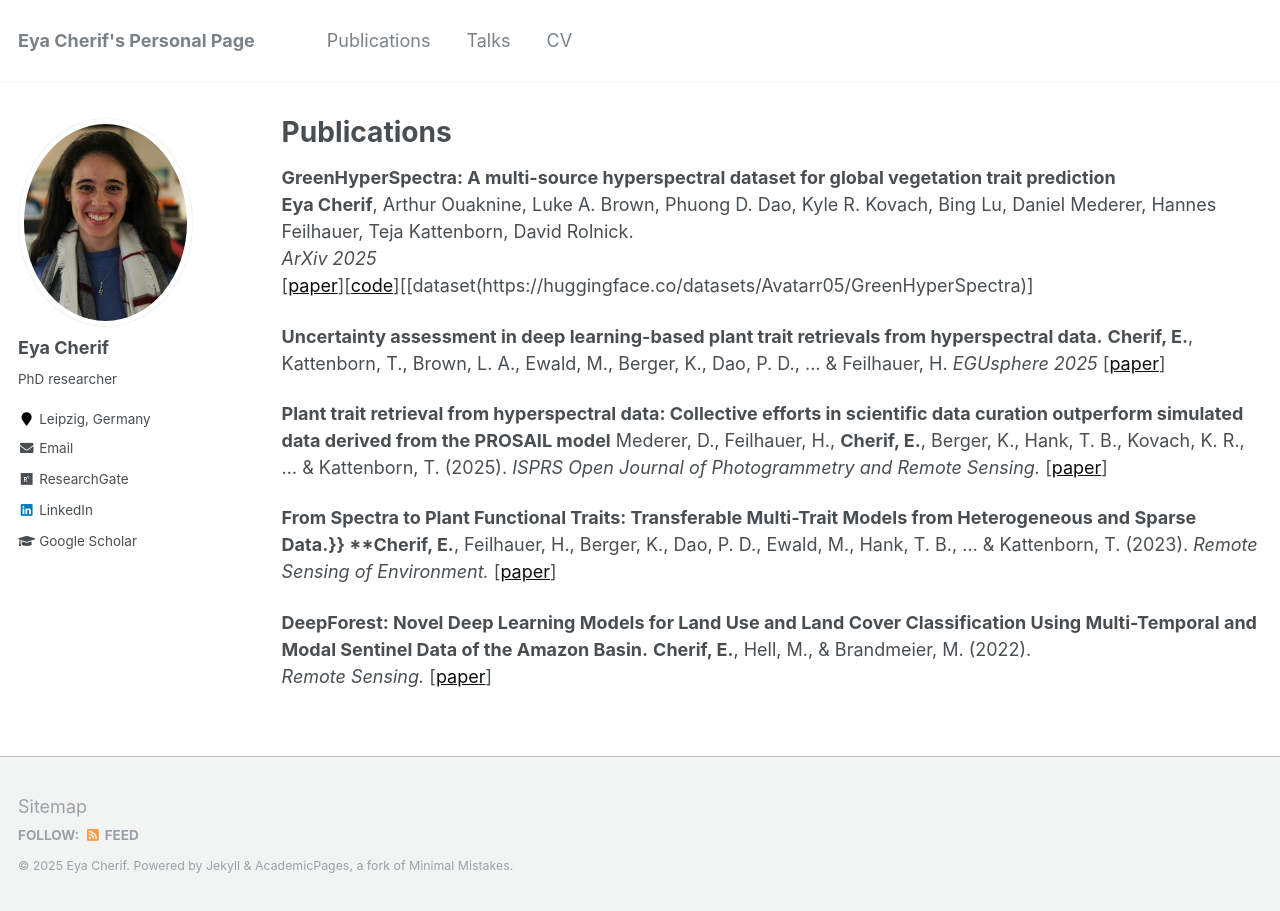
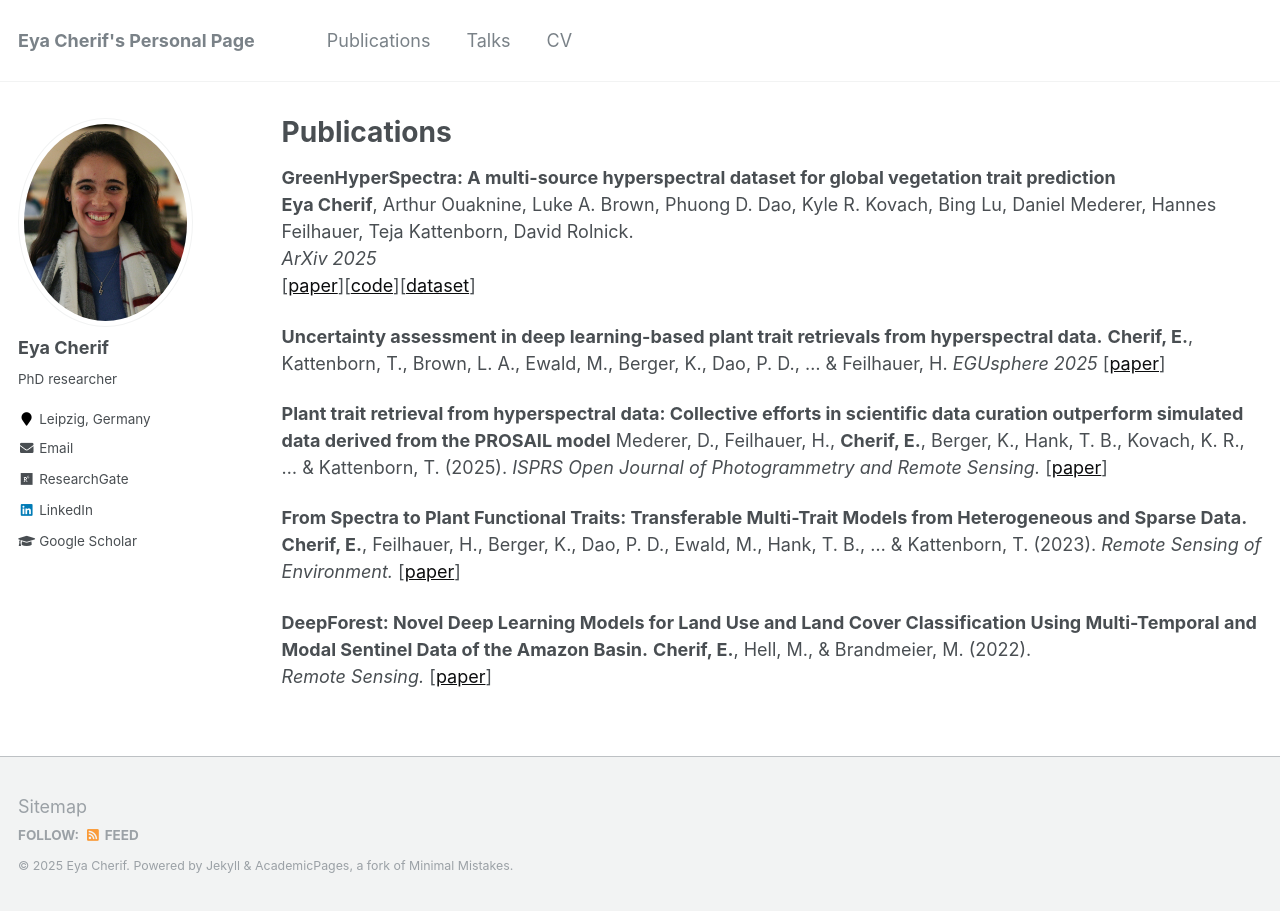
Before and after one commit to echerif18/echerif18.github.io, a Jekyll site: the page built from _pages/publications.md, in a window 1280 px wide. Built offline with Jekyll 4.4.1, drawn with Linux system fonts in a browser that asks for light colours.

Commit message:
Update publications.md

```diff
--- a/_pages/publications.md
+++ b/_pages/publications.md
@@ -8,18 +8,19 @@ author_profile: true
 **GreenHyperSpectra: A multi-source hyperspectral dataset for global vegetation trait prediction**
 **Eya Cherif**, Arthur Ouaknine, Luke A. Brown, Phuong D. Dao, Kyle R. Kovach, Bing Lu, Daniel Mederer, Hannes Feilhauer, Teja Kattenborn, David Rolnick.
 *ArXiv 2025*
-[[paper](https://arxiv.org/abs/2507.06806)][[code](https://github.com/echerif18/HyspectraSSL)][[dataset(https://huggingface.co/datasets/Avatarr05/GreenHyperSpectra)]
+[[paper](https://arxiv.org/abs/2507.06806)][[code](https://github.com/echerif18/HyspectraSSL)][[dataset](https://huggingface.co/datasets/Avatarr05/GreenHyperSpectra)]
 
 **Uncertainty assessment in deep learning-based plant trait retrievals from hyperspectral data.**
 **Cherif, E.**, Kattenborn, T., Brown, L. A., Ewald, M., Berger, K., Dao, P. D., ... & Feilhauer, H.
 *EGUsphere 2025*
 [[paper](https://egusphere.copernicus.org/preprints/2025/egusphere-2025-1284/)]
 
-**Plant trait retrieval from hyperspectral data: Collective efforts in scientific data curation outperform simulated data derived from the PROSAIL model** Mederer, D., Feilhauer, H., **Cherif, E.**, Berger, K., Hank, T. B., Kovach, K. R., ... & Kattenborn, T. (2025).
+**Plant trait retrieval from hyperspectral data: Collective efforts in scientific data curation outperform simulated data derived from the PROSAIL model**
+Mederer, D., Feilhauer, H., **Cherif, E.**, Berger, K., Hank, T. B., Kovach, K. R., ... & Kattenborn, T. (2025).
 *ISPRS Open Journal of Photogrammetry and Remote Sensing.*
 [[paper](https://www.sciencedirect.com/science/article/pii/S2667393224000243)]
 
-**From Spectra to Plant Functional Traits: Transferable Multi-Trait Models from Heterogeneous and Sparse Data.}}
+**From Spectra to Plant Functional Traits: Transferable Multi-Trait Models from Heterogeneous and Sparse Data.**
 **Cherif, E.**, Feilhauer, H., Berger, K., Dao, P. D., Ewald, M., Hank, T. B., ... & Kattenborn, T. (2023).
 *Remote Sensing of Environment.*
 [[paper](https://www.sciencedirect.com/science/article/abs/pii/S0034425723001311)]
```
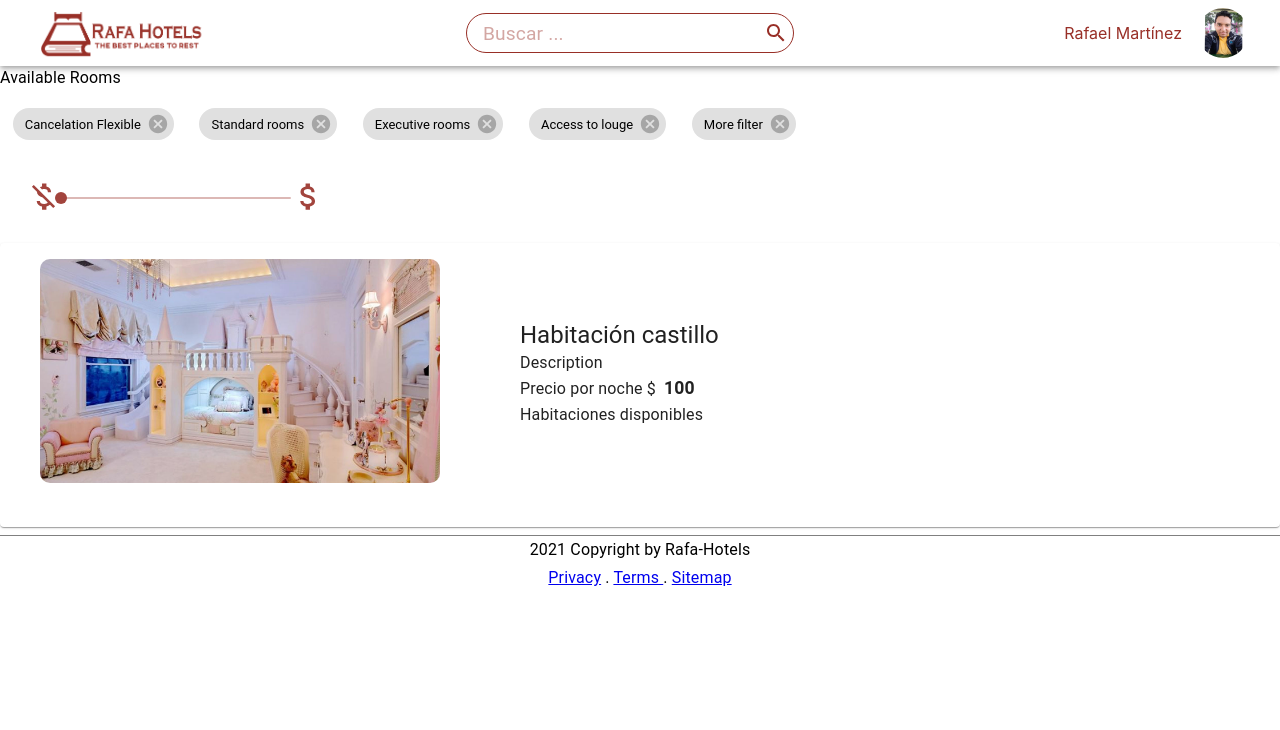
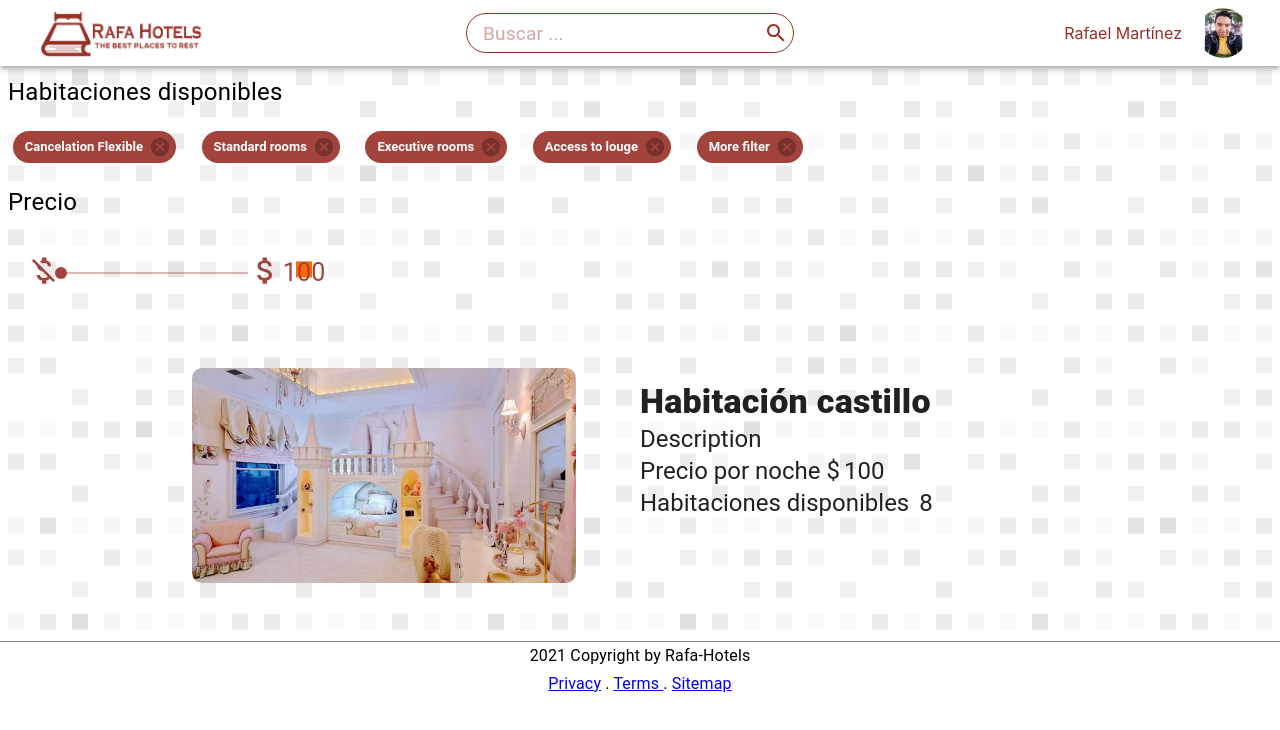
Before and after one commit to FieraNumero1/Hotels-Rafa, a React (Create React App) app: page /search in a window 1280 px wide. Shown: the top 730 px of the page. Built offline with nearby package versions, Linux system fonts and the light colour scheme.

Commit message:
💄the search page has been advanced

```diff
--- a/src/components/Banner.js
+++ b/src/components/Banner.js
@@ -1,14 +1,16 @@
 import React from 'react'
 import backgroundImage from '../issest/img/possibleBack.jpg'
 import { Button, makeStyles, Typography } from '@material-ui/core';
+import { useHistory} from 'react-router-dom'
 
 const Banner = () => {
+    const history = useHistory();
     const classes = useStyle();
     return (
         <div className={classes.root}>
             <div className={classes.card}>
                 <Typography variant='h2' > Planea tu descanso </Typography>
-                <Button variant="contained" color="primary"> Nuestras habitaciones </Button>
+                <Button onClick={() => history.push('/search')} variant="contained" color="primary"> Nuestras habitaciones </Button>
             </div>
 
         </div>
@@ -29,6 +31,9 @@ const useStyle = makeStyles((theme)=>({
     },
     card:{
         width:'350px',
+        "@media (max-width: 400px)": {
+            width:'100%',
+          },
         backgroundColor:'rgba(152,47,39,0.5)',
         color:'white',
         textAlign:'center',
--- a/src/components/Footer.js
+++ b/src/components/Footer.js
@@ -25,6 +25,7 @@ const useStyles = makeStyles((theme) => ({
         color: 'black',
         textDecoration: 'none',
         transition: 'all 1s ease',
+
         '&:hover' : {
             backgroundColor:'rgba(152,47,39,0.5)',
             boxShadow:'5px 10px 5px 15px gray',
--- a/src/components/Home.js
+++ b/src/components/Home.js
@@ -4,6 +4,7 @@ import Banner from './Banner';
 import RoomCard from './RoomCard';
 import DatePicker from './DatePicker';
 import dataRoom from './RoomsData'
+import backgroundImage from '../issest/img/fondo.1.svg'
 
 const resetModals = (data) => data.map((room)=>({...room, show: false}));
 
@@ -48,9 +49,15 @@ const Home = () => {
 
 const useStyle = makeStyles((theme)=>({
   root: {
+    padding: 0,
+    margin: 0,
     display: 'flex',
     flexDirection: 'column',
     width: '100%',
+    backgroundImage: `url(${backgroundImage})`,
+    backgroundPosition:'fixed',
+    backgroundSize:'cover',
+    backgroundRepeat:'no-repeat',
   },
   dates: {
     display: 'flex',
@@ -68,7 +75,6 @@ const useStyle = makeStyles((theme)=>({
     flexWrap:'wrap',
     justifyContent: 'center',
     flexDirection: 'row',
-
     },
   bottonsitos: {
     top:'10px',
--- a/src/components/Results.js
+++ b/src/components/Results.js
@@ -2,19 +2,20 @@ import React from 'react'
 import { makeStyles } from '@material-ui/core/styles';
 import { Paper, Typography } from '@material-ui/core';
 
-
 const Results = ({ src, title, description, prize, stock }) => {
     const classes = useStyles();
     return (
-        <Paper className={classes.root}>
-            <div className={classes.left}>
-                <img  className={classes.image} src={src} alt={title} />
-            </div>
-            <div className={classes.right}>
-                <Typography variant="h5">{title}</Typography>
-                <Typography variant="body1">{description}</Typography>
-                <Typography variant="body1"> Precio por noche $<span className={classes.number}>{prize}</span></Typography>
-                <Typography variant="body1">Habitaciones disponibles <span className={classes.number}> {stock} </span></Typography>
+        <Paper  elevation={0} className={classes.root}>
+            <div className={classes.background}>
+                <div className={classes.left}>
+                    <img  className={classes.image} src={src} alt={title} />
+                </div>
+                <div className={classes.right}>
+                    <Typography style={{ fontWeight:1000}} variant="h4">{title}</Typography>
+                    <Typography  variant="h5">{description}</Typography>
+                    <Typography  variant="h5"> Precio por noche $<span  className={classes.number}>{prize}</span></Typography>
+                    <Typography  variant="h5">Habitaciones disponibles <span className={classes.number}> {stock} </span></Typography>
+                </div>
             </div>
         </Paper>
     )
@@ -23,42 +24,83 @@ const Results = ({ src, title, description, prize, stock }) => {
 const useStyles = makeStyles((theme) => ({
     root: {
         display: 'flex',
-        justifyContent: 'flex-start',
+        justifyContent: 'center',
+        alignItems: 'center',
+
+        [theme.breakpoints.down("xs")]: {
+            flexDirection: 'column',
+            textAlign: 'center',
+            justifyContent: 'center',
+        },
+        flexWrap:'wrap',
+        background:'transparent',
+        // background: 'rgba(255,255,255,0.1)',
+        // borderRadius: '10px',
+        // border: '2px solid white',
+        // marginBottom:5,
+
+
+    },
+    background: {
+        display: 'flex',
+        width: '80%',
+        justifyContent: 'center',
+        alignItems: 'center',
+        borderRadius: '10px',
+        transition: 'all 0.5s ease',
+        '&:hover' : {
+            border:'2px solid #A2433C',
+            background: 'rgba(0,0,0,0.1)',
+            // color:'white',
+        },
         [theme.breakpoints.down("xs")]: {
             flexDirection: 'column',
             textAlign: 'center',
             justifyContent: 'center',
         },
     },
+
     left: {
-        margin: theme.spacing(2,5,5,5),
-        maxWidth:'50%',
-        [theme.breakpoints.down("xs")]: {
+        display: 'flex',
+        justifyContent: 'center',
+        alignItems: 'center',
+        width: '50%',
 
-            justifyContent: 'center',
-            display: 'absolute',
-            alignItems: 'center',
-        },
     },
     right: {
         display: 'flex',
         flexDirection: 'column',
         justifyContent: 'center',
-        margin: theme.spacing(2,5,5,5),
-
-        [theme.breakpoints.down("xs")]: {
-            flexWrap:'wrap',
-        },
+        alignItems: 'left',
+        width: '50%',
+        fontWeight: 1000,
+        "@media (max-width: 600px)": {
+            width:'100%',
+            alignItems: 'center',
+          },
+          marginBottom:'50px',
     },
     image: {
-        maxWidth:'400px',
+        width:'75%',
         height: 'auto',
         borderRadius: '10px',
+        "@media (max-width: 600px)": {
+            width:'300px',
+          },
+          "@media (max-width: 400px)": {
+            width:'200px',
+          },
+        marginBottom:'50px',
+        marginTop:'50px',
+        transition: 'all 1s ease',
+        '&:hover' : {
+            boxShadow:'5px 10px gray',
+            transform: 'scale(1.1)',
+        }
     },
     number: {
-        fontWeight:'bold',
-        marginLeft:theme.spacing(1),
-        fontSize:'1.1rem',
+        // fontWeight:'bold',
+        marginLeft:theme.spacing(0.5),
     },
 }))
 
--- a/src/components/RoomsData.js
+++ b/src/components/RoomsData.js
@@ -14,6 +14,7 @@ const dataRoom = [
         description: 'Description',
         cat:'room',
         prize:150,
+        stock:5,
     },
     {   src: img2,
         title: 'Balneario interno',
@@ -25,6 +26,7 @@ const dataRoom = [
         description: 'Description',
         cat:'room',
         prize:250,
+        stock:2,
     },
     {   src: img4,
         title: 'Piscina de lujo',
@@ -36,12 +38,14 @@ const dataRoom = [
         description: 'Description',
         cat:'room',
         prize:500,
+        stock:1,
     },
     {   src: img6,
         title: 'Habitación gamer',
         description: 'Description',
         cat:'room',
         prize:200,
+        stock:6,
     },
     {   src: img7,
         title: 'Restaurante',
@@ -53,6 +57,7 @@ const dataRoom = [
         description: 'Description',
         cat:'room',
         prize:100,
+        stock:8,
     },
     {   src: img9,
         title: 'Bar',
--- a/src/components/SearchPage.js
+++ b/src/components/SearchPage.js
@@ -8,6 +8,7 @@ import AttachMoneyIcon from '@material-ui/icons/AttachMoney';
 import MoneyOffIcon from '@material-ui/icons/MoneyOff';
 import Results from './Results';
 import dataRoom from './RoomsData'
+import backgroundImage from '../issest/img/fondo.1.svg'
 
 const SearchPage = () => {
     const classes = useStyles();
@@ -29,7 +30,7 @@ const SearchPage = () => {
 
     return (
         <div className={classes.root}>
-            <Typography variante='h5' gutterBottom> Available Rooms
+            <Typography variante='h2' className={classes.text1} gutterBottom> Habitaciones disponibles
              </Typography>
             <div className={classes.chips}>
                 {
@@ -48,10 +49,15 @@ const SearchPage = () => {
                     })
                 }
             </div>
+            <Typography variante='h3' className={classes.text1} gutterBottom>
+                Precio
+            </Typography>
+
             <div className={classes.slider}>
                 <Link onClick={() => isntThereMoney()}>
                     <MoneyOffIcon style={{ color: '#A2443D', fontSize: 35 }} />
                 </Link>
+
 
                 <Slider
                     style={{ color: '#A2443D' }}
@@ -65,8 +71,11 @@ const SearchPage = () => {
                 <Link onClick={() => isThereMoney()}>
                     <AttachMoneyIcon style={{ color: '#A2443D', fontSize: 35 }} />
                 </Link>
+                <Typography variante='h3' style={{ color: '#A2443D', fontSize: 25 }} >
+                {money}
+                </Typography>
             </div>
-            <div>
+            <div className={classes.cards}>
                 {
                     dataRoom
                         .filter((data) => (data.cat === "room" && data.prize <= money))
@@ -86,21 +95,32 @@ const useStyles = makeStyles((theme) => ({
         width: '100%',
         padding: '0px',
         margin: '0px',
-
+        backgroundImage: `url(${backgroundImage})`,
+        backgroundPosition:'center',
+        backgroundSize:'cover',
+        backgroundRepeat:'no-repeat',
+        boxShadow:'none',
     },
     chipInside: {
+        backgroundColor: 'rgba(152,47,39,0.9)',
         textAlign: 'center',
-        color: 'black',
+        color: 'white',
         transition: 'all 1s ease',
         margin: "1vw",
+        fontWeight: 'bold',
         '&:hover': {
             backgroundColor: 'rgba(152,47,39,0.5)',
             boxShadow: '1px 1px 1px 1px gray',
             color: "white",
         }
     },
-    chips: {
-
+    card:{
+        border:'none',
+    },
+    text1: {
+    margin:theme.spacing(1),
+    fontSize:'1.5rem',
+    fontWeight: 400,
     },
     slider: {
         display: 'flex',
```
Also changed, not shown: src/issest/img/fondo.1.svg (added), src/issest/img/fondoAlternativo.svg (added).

------------------------------------------------------------

◆ Assignment ◆
In these records, tally the lines that contain the string "stock", and give only the result.

◆ Solution below ◆
9